Teenagers who don't date are less depressed than their peers in romantic relationships


The big romance - and the ensuing heartache - is the stuff of many a teen movie and TV drama, but a new study suggests youngsters may be mentally and socially better off without a boyfriend or girlfriend.

Far from being unhappy, a new study published in the Journal of School Health found that adolescents who were not in a relationship had lower levels of depression than their peers who were romantically involved with someone. 

Single teenagers were also found to have good social skills. 

Researchers looked at the experiences of 594 students in the 10th grade - ages 15 to 16 - as well as the ratings they were given by their teacher. 

Students categorised as 'low' in the area of dating were found to have significantly higher teacher ratings of social skills and leadership compared to other students of the same age who dated more frequently. 

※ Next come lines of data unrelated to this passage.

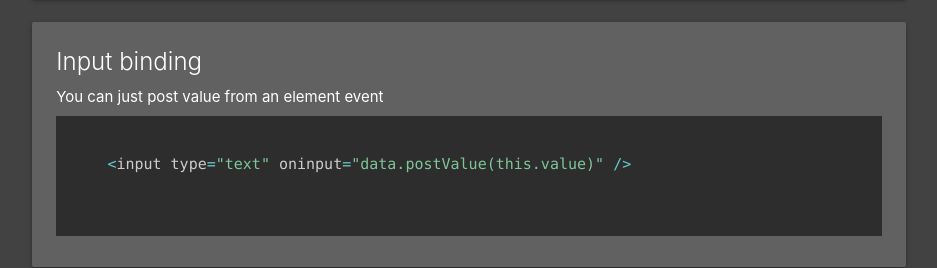
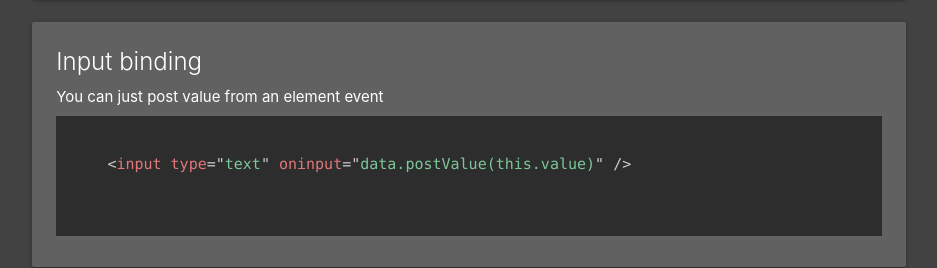
Before and after one commit to diolan12/livedata, a website: page index.html in a window 1280 px wide. Shown: the part 2903-3171 px from the top of the page, without its empty margins (171-1108 px from the left). Drawn offline with nearby package versions, Linux system fonts and the light colour scheme.

Commit message:
Update index.html

```diff
--- a/index.html
+++ b/index.html
@@ -212,7 +212,7 @@
                             <span class="card-title">Input binding</span>
                             <p>You can just post value from an element event</p>
                             <pre>
-<code class="language-javascript">
+<code class="language-html">
     &lt;input type="text" oninput="data.postValue(this.value)" /&gt;
 </code>
                             </pre>
```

Teachers were also more likely to give them lower ratings when it came to levels of depression compared to the other groups.

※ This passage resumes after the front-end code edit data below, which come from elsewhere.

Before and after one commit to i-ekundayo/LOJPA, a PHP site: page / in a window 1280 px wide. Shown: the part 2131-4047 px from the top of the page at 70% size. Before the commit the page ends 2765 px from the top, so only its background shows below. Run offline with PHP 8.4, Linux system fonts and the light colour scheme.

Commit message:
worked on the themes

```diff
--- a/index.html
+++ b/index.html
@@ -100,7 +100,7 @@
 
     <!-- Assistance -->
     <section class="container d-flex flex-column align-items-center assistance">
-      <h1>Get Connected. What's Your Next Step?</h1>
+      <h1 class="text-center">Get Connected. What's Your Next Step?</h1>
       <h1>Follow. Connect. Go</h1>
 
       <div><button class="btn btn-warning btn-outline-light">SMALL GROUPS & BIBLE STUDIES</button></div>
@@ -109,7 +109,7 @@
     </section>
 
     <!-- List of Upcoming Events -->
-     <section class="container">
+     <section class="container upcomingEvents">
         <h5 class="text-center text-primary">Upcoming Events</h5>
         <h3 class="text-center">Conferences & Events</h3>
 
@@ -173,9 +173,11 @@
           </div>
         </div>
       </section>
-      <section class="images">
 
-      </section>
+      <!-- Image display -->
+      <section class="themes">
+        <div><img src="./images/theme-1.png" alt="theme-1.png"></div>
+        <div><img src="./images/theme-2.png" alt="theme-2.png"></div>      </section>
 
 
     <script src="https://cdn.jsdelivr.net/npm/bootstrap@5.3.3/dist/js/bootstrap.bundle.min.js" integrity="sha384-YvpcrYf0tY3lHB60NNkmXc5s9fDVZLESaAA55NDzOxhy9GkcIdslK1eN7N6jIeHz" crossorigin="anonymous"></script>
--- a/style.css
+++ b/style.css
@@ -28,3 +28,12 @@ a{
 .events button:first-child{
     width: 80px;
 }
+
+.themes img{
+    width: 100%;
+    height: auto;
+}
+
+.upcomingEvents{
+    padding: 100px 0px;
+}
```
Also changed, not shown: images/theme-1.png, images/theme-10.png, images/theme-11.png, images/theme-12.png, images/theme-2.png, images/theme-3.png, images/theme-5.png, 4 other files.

Even when the students were asked to rate themselves, the self‐reported levels of depression in the 'low' group of students was significantly lower than for others, although there was no difference across the categories when it came to thoughts of suicide. 

The researchers said that the results of the study "refute the notion that non‐daters are maladjusted".

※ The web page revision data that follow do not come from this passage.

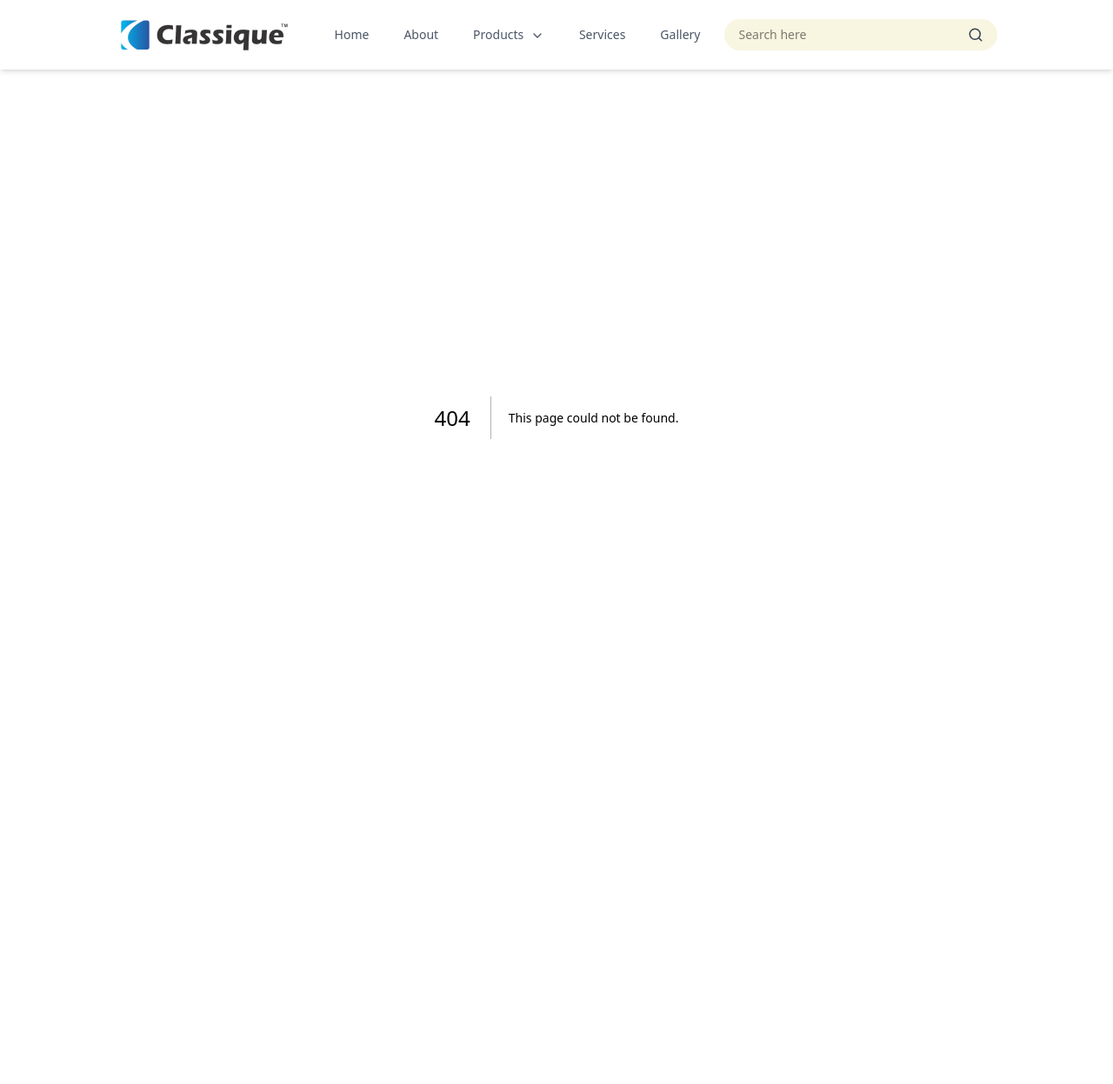
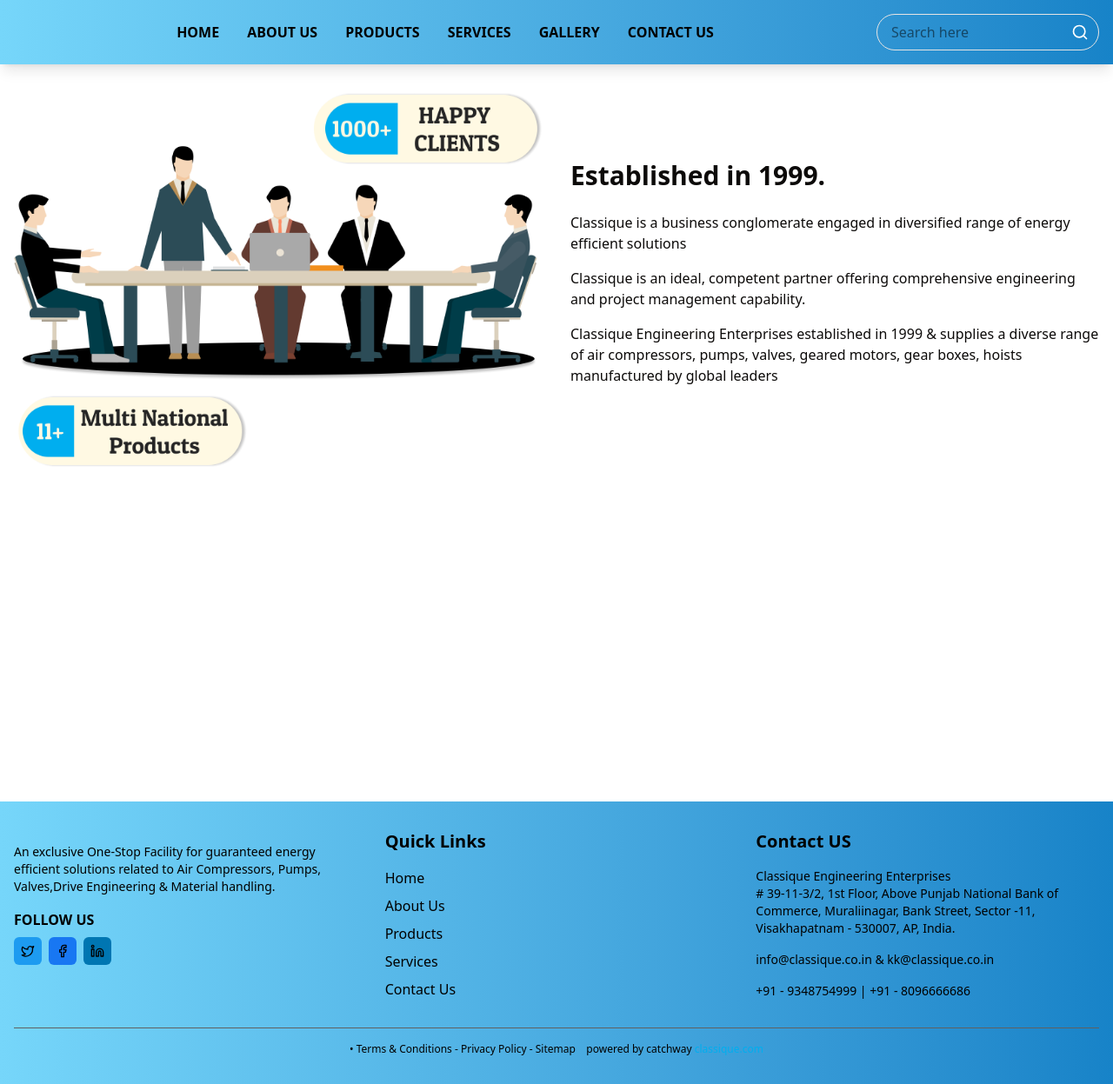
Before and after one commit to dinokage/vishwambhara, a Next.js app: page /about in a window 1280 px wide. Before the commit this address had no page. Shown: the whole page at 87% size. Before the commit the page ends 880 px from the top, so only its background shows below. Built offline with nearby package versions, Linux system fonts and the light colour scheme.

Commit message:
added header,footer and about us

```diff
--- /dev/null
+++ b/src/app/about/page.tsx
@@ -0,0 +1,6 @@
+import Aboutuspage from "@/components/aboutus/about"
+export default function About() {
+    return (
+        <Aboutuspage/>
+    )
+}
--- a/src/app/layout.tsx
+++ b/src/app/layout.tsx
@@ -2,6 +2,7 @@
 import { Geist, Geist_Mono } from "next/font/google";
 import "./globals.css";
 import Navbar from "@/components/NavBar";
+import Footer from "@/components/ui/footer";
 
 const geistSans = Geist({
   variable: "--font-geist-sans",
@@ -30,6 +31,8 @@
       >
         <Navbar />
         {children}
+        <Footer/>
+
       </body>
     </html>
   );
--- a/src/components/NavBar.tsx
+++ b/src/components/NavBar.tsx
@@ -1,138 +1,99 @@
-'use client'
+"use client";
 
-import { useState } from 'react'
-import Link from 'next/link'
-import Image from "next/image"
-import { Menu, ChevronDown, Search } from 'lucide-react'
-// import { Button } from '@/components/ui/button'
-import {
-  DropdownMenu,
-  DropdownMenuContent,
-  DropdownMenuItem,
-  DropdownMenuTrigger,
-} from "@/components/ui/dropdown-menu"
-// import { RainbowButton } from '@/components/ui/rainbow-button'
+import { useRouter } from "next/navigation";
+import Link from "next/link";
+import { Search } from "lucide-react";
+import { useEffect, useState } from "react";
 
-const navItems = [
-  { name: 'Home', href: '/' },
-  { name: 'About', href: '/about' },
-  {
-    name: 'Products',
-    href: '/products',
-    dropdown: [
-      { name: 'IT Services', href: '/it-services' },
-      { name: 'Engineering services', href: '/engg-services' },
-    ],
-  },
-  { name: 'Services', href: '/projects' },
-  { name: 'Gallery', href: '/gallery' },
-]
+export default function Navbar() {
+  const [isRouterReady, setIsRouterReady] = useState(false);
+  const router = useRouter();
 
-const Navbar = () => {
-  const [isOpen, setIsOpen] = useState(false)
+  useEffect(() => {
+    if (router) {
+      setIsRouterReady(true);
+    }
+  }, [router]);
+
+  const handleSearch = (event: React.FormEvent<HTMLFormElement>) => {
+    event.preventDefault();
+    const query = searchQuery.trim().toLowerCase();
+
+    if (isRouterReady) {
+      switch (query) {
+        case "home":
+          router.push("/");
+          break;
+        case "about us":
+          router.push("/about");
+          break;
+        case "products":
+          router.push("/products");
+          break;
+        case "services":
+          router.push("/services");
+          break;
+          case "contact us":
+          router.push("/ContactUs");
+          break;
+        case "gallery":
+          router.push("/gallery");
+          break;
+        default:
+          // Handle any other cases if needed
+          break;
+      }
+    }
+  };
+
+  const [searchQuery, setSearchQuery] = useState("");
 
   return (
-    <nav className="bg-white shadow-md w-screen">
-      <div className="container mx-auto px-4 py-2 sm:px-6 lg:px-8">
-        <div className="flex w-full justify-center h-16">
+    <header className="bg-gradient-to-l from-[#1783C8] to-[#76D6FA] text-black shadow-lg  sticky top-0 z-50">
+      <div className="container mx-auto px-4 py-4 flex flex-wrap items-center justify-between">
         <div className="flex items-center">
-            <div className="flex-shrink-0">
-              <Link href="/" className="text-2xl font-bold text-gray-800"><Image src="/logo.png" width={200} height={80} alt="HexaSphere"  /></Link>
+          <Link href="/" className="flex items-center">
+          </Link>
         </div>
-            <div className="hidden md:block">
-              <div className="ml-10 flex items-baseline space-x-4">
-                {navItems.map((item) => (
-                  item.dropdown ? (
-                    <DropdownMenu key={item.name}>
-                      <DropdownMenuTrigger className="text-gray-600 hover:text-gray-900 px-3 py-2 rounded-md text-sm font-medium focus:outline-none">
-                        {item.name} <ChevronDown className="inline-block ml-1 h-4 w-4" />
-                      </DropdownMenuTrigger>
-                      <DropdownMenuContent>
-                        {item.dropdown.map((subItem) => (
-                          <DropdownMenuItem key={subItem.name}>
-                            <Link href={subItem.href} className="w-full">
-                              {subItem.name}
+
+        <nav className="hidden md:flex space-x-8">
+          <Link href="/" className="hover:text-[#00aeef] font-bold">
+            HOME
           </Link>
-                          </DropdownMenuItem>
-                        ))}
-                      </DropdownMenuContent>
-                    </DropdownMenu>
-                  ) : (
-                    <Link
-                      key={item.name}
-                      href={item.href}
-                      className="text-gray-600 hover:text-gray-900 px-3 py-2 rounded-md text-sm font-medium"
-                    >
-                      {item.name}
+          <Link href="/about" className="hover:text-[#00aeef] font-bold">
+            ABOUT US
           </Link>
-                  )
-                ))}
-            <div className="flex items-center float-right bg-[#f8f5e1] rounded-full px-4 py-2">
+          <Link href="/products" className="hover:text-[#00aeef] font-bold">
+            PRODUCTS
+          </Link>
+          <Link href="/services" className="hover:text-[#00aeef] font-bold">
+            SERVICES
+          </Link>
+          <Link href="/gallery" className="hover:text-[#00aeef] font-bold">
+            GALLERY
+        </Link>
+
+           <Link href="/contact" className="hover:text-[#00aeef] font-bold">
+            CONTACT US
+          </Link>
+
+        </nav>
+
+        <div className="relative mt-4 md:mt-0 w-full md:w-auto">
+          <form onSubmit={handleSearch} className="w-full">
             <input
               type="text"
               placeholder="Search here"
-                className="bg-transparent border-none focus:outline-none text-sm w-32 md:w-48 lg:w-64"
+              className="w-full md:w-64 px-4 py-2 rounded-full border text-black"
+              value={searchQuery}
+              onChange={(e) => setSearchQuery(e.target.value)}
             />
-              <button className="ml-2 text-gray-700">
-                <Search size={18} />
+            <button type="submit" className="absolute right-3 top-1/2 transform -translate-y-1/2">
+              <Search className="h-5 w-5 text-white" />
             </button>
+          </form>
         </div>
       </div>
-              </div>
-              <div className="relative">
-            </div>
-          </div>
-          <div className="hidden md:block">
-          {/* <Button>Contact</Button> */}
-          </div>
-          <div className="md:hidden">
-            <button
-              onClick={() => setIsOpen(!isOpen)}
-              className="inline-flex items-center justify-center p-2 rounded-md text-gray-400 hover:text-gray-500 hover:bg-gray-100 focus:outline-none focus:ring-2 focus:ring-inset focus:ring-indigo-500"
-            >
-              <span className="sr-only">Open main menu</span>
-              <Menu className="block h-6 w-6" aria-hidden="true" />
-            </button>
-          </div>
-        </div>
-      </div>
-      {isOpen && (
-        <div className="md:hidden">
-          <div className="px-2 pt-2 pb-3 space-y-1 sm:px-3">
-            {navItems.map((item) => (
-              item.dropdown ? (
-                <div key={item.name} className="space-y-1">
-                  <div className="text-gray-600 px-3 py-2 rounded-md text-base font-medium">
-                    {item.name}
-                  </div>
-                  {item.dropdown.map((subItem) => (
-                    <Link
-                      key={subItem.name}
-                      href={subItem.href}
-                      className="text-gray-600 hover:text-gray-900 block px-3 py-2 rounded-md text-sm font-medium pl-6"
-                      onClick={() => setIsOpen(false)}
-                    >
-                      {subItem.name}
-                    </Link>
-                  ))}
-                </div>
-              ) : (
-                <Link
-                  key={item.name}
-                  href={item.href}
-                  className="text-gray-600 hover:text-gray-900 block px-3 py-2 rounded-md text-base font-medium"
-                  onClick={() => setIsOpen(false)}
-                >
-                  {item.name}
-                </Link>
-              )
-            ))}
-            {/* <Button className="w-full mt-4">Contact</Button> */}
-          </div>
-        </div>
-      )}
-    </nav>
-  )
+    </header>
+  );
 }
-
-export default Navbar
--- /dev/null
+++ b/src/components/aboutus/about.tsx
@@ -0,0 +1,64 @@
+import Image from "next/image"
+// import { Search, Twitter, Facebook, Linkedin, MapPin, Mail, Phone } from "lucide-react"
+// import Link from "next/link"
+
+export default function Aboutpage() {
+  return (
+    <main className="min-h-screen bg-white">
+      {/* Navigation Bar */}
+
+
+      {/* About Us Header */}
+      {/* <div className="relative">
+        <div className="bg-[#252525] h-32 rounded-b-[50%] flex items-center justify-center">
+          <h1 className="text-[#00aeef] text-4xl font-bold">About Us</h1>
+        </div>
+      </div> */}
+
+      {/* About Us Content */}
+      <div className="container mx-auto px-4 py-8">
+        <div className="flex flex-col md:flex-row gap-8 items-center">
+          {/* Left side - Image with stats */}
+          <div className="relative w-full md:w-1/2">
+            <Image
+              src="/carousel/aboutimage.png"
+              alt="Business Meeting"
+              width={800}
+              height={600}
+              className="rounded-lg"
+            />
+
+            {/* Stats Pills */}
+
+
+
+
+            {/* Handshake Image */}
+
+          </div>
+
+          {/* Right side - Text content */}
+          <div className="w-full md:w-1/2 mt-16 md:mt-0">
+            <h2 className="text-3xl font-bold mb-6">Established in 1999.</h2>
+
+            <p className="mb-4">
+            Classique is a business conglomerate engaged in diversified range of energy efficient solutions
+            </p>
+
+            <p className="mb-4">
+            Classique is an ideal, competent partner offering comprehensive engineering and project management capability.
+
+            </p>
+
+            <p className="mb-4">
+            Classique Engineering Enterprises established in 1999 & supplies a diverse range of air compressors, pumps, valves, geared motors, gear boxes, hoists manufactured by global leaders
+            </p>
+          </div>
+        </div>
+      </div>
+
+
+
+    </main>
+  )
+}
--- /dev/null
+++ b/src/components/ui/footer.tsx
@@ -0,0 +1,96 @@
+import { Facebook, Linkedin, Twitter } from 'lucide-react'
+import Link from 'next/link'
+import React from 'react'
+
+function Footer() {
+  return (
+    <footer className="bg-gradient-to-l from-[#1783C8] to-[#76D6FA] text-black mt-12">
+        <div className="container mx-auto px-4 py-8">
+          <div className="grid grid-col-1 md:grid-cols-3 gap-8">
+            {/* Company Info */}
+            <div>
+              <div className="flex items-center mb-4">
+
+              </div>
+              <p className="text-sm mb-4">
+                An exclusive One-Stop Facility for guaranteed energy efficient solutions related to Air Compressors,
+                Pumps, Valves,Drive Engineering & Material handling.
+              </p>
+              <div>
+                <h4 className="font-bold mb-2">FOLLOW US</h4>
+                <div className="flex space-x-2">
+                  <a href="#" className="w-8 h-8 bg-[#1d9bf0] rounded-sm flex items-center justify-center">
+                    <Twitter className="h-4 w-4" />
+                  </a>
+                  <a href="#" className="w-8 h-8 bg-[#1877f2] rounded-sm flex items-center justify-center">
+                    <Facebook className="h-4 w-4" />
+                  </a>
+                  <a href="#" className="w-8 h-8 bg-[#0076b2] rounded-sm flex items-center justify-center">
+                    <Linkedin className="h-4 w-4" />
+                  </a>
+                </div>
+              </div>
+            </div>
+
+            {/* Quick Links */}
+            <div>
+              <h3 className="text-xl font-bold mb-4">Quick Links</h3>
+              <ul className="space-y-2">
+                <li>
+                  <Link href="/" className="hover:text-[#00aeef]">
+                    Home
+                  </Link>
+                </li>
+                <li>
+                  <Link href="/about" className="hover:text-[#00aeef]">
+                    About Us
+                  </Link>
+                </li>
+                <li>
+                  <Link href="/products" className="hover:text-[#00aeef]">
+                    Products
+                  </Link>
+                </li>
+                <li>
+                  <Link href="/services" className="hover:text-[#00aeef]">
+                    Services
+                  </Link>
+                </li>
+                <li>
+                  <Link href="/contact" className="hover:text-[#00aeef]">
+                    Contact Us
+                  </Link>
+                </li>
+              </ul>
+            </div>
+
+            {/* Contact Info */}
+            <div>
+              <h3 className="text-xl font-bold mb-4">Contact US</h3>
+              <div className="space-y-4">
+                <p className="text-sm">
+                  Classique Engineering Enterprises
+                  <br /># 39-11-3/2, 1st Floor, Above Punjab National Bank of Commerce, Muraliinagar, Bank Street,
+                  Sector -11,
+                  <br />
+                  Visakhapatnam - 530007, AP, India.
+                </p>
+                <p className="text-sm">info@classique.co.in & kk@classique.co.in</p>
+                <p className="text-sm">+91 - 9348754999 | +91 - 8096666686</p>
+              </div>
+            </div>
+          </div>
+
+          {/* Copyright */}
+          <div className="border-t border-[#606060] mt-8 pt-4 text-xs text-center">
+            <p>
+              • Terms & Conditions - Privacy Policy - Sitemap &nbsp;&nbsp; powered by catchway{" "}
+              <span className="text-[#00aeef]">classique.com</span>
+            </p>
+          </div>
+        </div>
+      </footer>
+  )
+}
+
+export default Footer
```
Also changed, not shown: public/carousel/aboutimage.png (added), public/clients/aboutimage.png (added). Lines whose indentation alone changed are shown as unchanged.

Based on the findings, they recommended that government interventions aimed at the promotion of health among students include "non-dating as one option of healthy development".

"In the end, school health educators, mental health professionals, and teachers should affirm social norms that support adolescents' individual freedom to decide whether to date or not, indicating that both are acceptable and healthy options," said lead author Brooke Douglas, of the University of Georgia.